Many people flock to California’s wine country and head straight for the big estates. But on a recent trip to Sonoma County, I discovered the upside of visiting smaller, family-owned vineyards and off-the-beaten path tasting rooms.
My first visit to California’s wine country was an ambitious one: I planned to go to five or six well-known wineries in one day. I wanted to see (and sample from) all the popular places, and I figured the packed itinerary would be worth it. But after hours of traveling between stops, stressing about staying on schedule and clamoring to get bar or table space in the tasting rooms, I wondered if there was a better (or at least more relaxed) way to experience wine country.
So when I visited the second time around with my family, we decided to skip the large estates in favor of smaller wineries — and cut our itinerary down to three stops. We booked private tastings at a few family-owned vineyards in Sonoma County, and I enjoyed myself much more. It’s always fun to taste the latest releases from your favorite big label, but here’s why you may want to consider a more relaxed, intimate experience at a lesser-known, boutique winery.
Delving Deep into a Varietal
We spent the better part of our morning at Moshin Vineyards, a small winery outside of Healdsburg known for its pinot noir. Nestled in a forested area near a picturesque river, Moshin’s headquarters feature a gorgeous rustic tasting room, outdoor sculptures and a quaint farmhouse for private tastings. Like many other small estates, Moshin isn’t located on a main highway. For me, that was part of its draw. It made for a less stressful drive, and also allowed me to admire more of the region’s natural scenery.
A couple of weeks before the trip, our tasting coordinator called to plan our visit. He and I came up with a list of wines that ranged from a summer-friendly white to a big, savory Zinfandel, with some of the winery’s signature pinot noirs thrown in. It was an eclectic mix to suit my entire family. You can enjoy the luxury of this kind of customization more easily at small wineries, where guides have more time to personalize your experience.
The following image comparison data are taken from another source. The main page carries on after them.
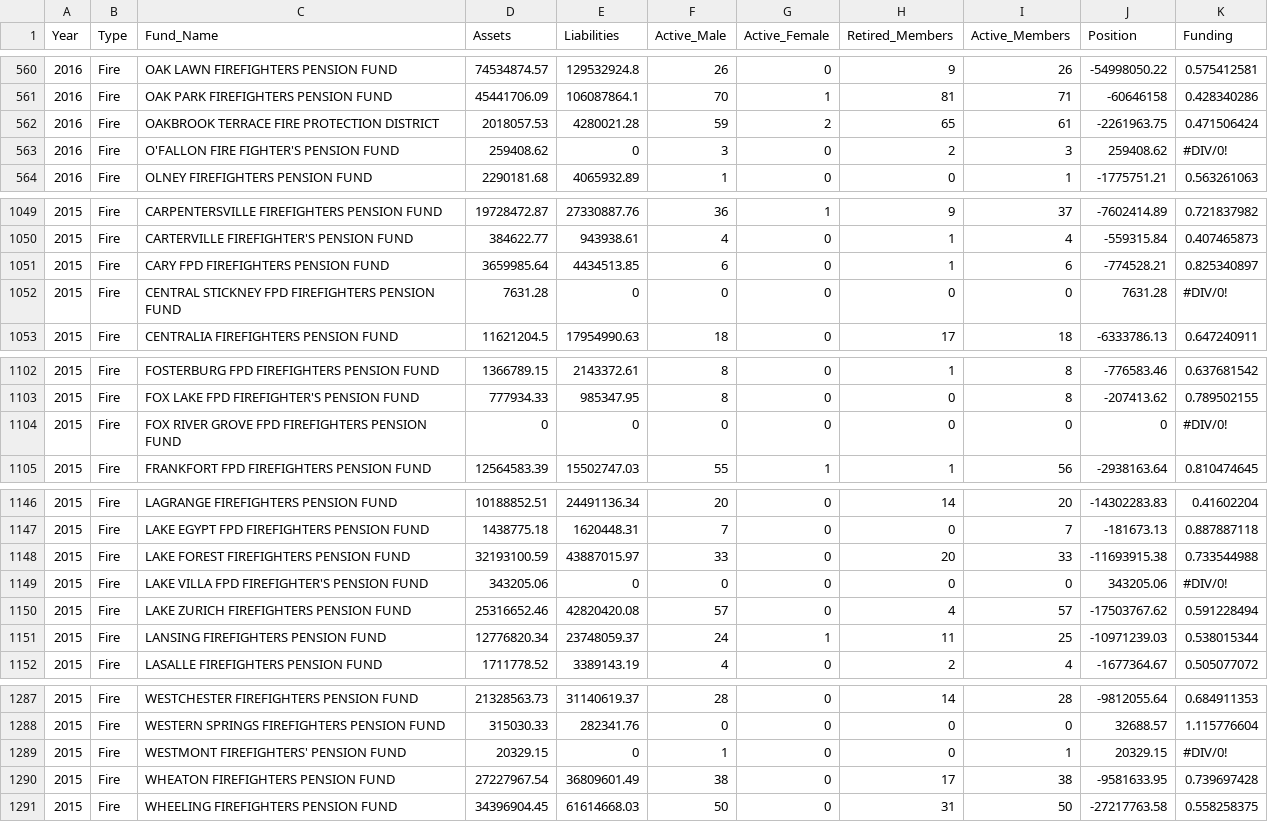
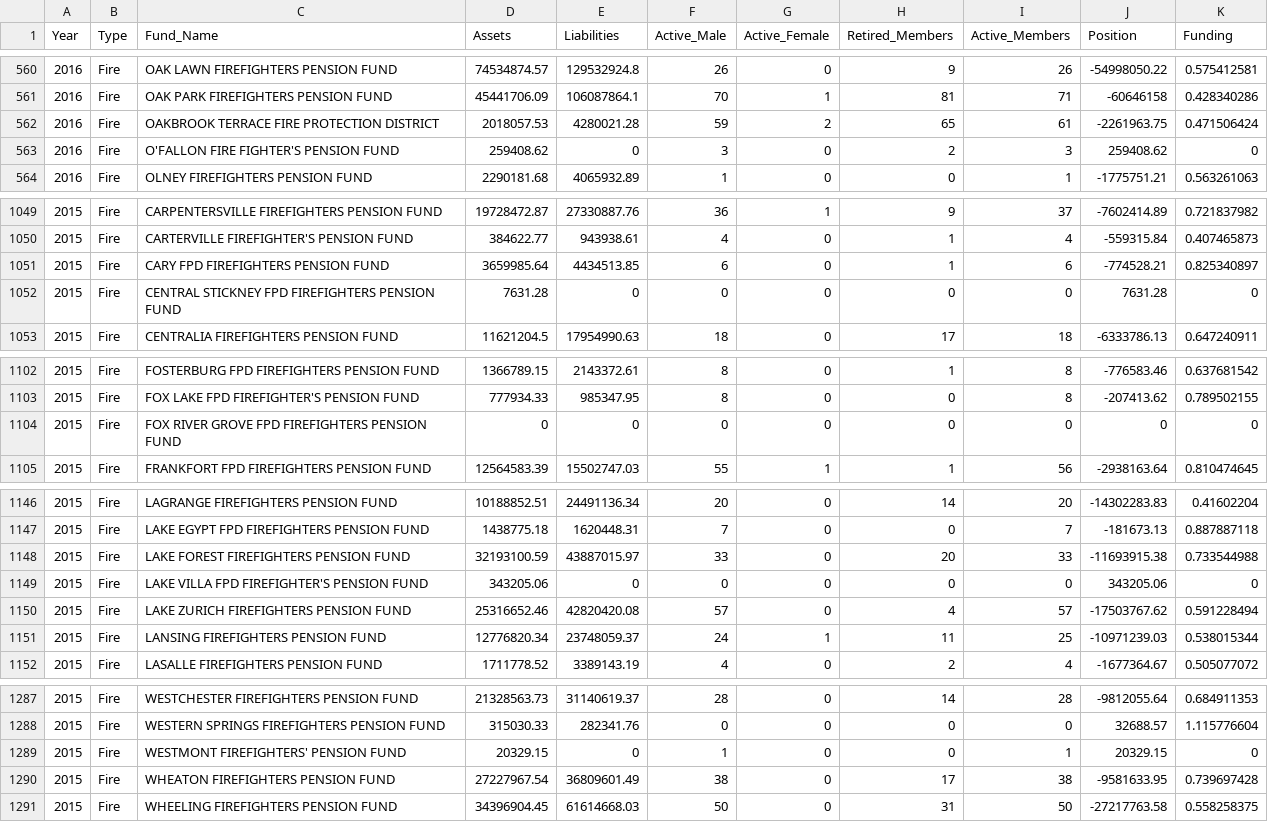
Before and after one commit to GeoffSegal/IL-Pension, a CSV file: data/totalpensiondata.csv, drawn as a sheet; only a part is shown, gaps mark what is left out; the diff covers the shown part only.

Commit message:
replaced divide by 0 funding with 0%

```diff
--- a/data/totalpensiondata.csv
+++ b/data/totalpensiondata.csv
@@ -562,3 +562,3 @@ Year,Type,Fund_Name,Assets,Liabilities,Active_Male,Active_Female,Retired_Members
 2016,Fire,OAKBROOK TERRACE FIRE PROTECTION DISTRICT,2018057.53,4280021.28,59,2,65,61,-2261963.75,0.471506424
-2016,Fire,O'FALLON FIRE FIGHTER'S PENSION FUND,259408.62,0,3,0,2,3,259408.62,#DIV/0!
+2016,Fire,O'FALLON FIRE FIGHTER'S PENSION FUND,259408.62,0,3,0,2,3,259408.62,0
 2016,Fire,OLNEY FIREFIGHTERS PENSION FUND,2290181.68,4065932.89,1,0,0,1,-1775751.21,0.563261063
@@ -1051,3 +1051,3 @@ Year,Type,Fund_Name,Assets,Liabilities,Active_Male,Active_Female,Retired_Members
 2015,Fire,CARY FPD FIREFIGHTERS PENSION FUND                ,3659985.64,4434513.85,6,0,1,6,-774528.21,0.825340897
-2015,Fire,CENTRAL STICKNEY FPD FIREFIGHTERS PENSION FUND,7631.28,0,0,0,0,0,7631.28,#DIV/0!
+2015,Fire,CENTRAL STICKNEY FPD FIREFIGHTERS PENSION FUND,7631.28,0,0,0,0,0,7631.28,0
 2015,Fire,CENTRALIA FIREFIGHTERS PENSION FUND,11621204.5,17954990.63,18,0,17,18,-6333786.13,0.647240911
@@ -1103,3 +1103,3 @@ Year,Type,Fund_Name,Assets,Liabilities,Active_Male,Active_Female,Retired_Members
 2015,Fire,FOX LAKE FPD  FIREFIGHTER'S PENSION FUND,777934.33,985347.95,8,0,0,8,-207413.62,0.789502155
-2015,Fire,FOX RIVER GROVE FPD FIREFIGHTERS PENSION FUND,0,0,0,0,0,0,0,#DIV/0!
+2015,Fire,FOX RIVER GROVE FPD FIREFIGHTERS PENSION FUND,0,0,0,0,0,0,0,0
 2015,Fire,FRANKFORT FPD FIREFIGHTERS PENSION FUND           ,12564583.39,15502747.03,55,1,1,56,-2938163.64,0.810474645
@@ -1148,3 +1148,3 @@ Year,Type,Fund_Name,Assets,Liabilities,Active_Male,Active_Female,Retired_Members
 2015,Fire,LAKE FOREST FIREFIGHTERS PENSION FUND,32193100.59,43887015.97,33,0,20,33,-11693915.38,0.733544988
-2015,Fire,LAKE VILLA FPD FIREFIGHTER'S PENSION FUND,343205.06,0,0,0,0,0,343205.06,#DIV/0!
+2015,Fire,LAKE VILLA FPD FIREFIGHTER'S PENSION FUND,343205.06,0,0,0,0,0,343205.06,0
 2015,Fire,LAKE ZURICH FIREFIGHTERS PENSION FUND,25316652.46,42820420.08,57,0,4,57,-17503767.62,0.591228494
@@ -1288,3 +1288,3 @@ Year,Type,Fund_Name,Assets,Liabilities,Active_Male,Active_Female,Retired_Members
 2015,Fire,WESTERN SPRINGS FIREFIGHTERS PENSION FUND,315030.33,282341.76,0,0,0,0,32688.57,1.115776604
-2015,Fire,WESTMONT FIREFIGHTERS' PENSION FUND,20329.15,0,1,0,0,1,20329.15,#DIV/0!
+2015,Fire,WESTMONT FIREFIGHTERS' PENSION FUND,20329.15,0,1,0,0,1,20329.15,0
 2015,Fire,WHEATON FIREFIGHTERS PENSION FUND,27227967.54,36809601.49,38,0,17,38,-9581633.95,0.739697428
```
Also changed, not shown: 15 edited cells elsewhere in this file, 1 other file.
While some members of my family sampled from our entire list, I opted for a crash course in pinot noir, a wine I previously didn’t care for. Our coordinator guided me in tasting various types and by the end, I was sold — literally — and bought a bottle of my favorite. Now at home, I find myself regularly perusing the pinot noirs on restaurant wine lists.
If you’re heading to smaller, family-owned vineyards, make reservations ahead of time. Some don’t accept walk-ins and have a limited number of slots for private tastings and tours.
Getting the Family Treatment
One of my favorite parts about wine tasting is the one-on-one time I get with winemakers. That’s difficult to achieve at a large winery, but at smaller establishments, you may find the winemakers or owners themselves at the counter pouring samples. And they’re usually thrilled to talk about their business and life’s passion. Plus, the vibe at most small wineries is an inviting one. At Moshin, our experience sipping wine with our guide while seated around a dining room table felt intimate and casual — as if we were enjoying a good bottle with friends and family at home.
For a similar vibe in downtown Sonoma, try BUMP Wine Cellars. The boutique winery houses a small, cozy tasting room and a rotating cast of art on the walls. We sought out this particular spot because we’d heard they offer unique, sustainable Sonoma County wines. The owners were happy to chat about wine, and they expertly recommended pours that suited our tastes. BUMP was a pleasant late afternoon stop to escape the heat and learn about the science behind sustainable vinification, a growing trend in Sonoma. If you like big wines, don’t miss their juicy, full-bodied Zinfandels.
Feeling Inspired in Healdsburg
Our last stop was in downtown Healdsburg, where we visited the tasting room for Hawley Winery, another Sonoma-based, family-owned operation. The small and beautiful space features a bar made from old barrels. While the atmosphere here was more bustling, the staff was still attentive and helpful.
I gravitated toward my favorite red, cabernet sauvignon. But the bartenders also introduced me to several of their Bordeaux-style blends that offered interesting layers of flavor. The great education they offered convinced me to visit Hawley’s vineyards (which offer reservation-only tours) on my next trip.
Overall, Northern California is replete with wonderful boutique wineries. And I can’t wait to go back, pull up a bar stool and have a good chat over a great glass of wine.
If you’re planning to purchase any bottles while you’re tasting, bring a cooler. Temperatures can climb high (especially in the summer), and wine left in hot cars can spoil in a matter of hours.
Find a wine tasting experience or culinary tour available through the Marriott Vacation Club Destinations® Exchange Program.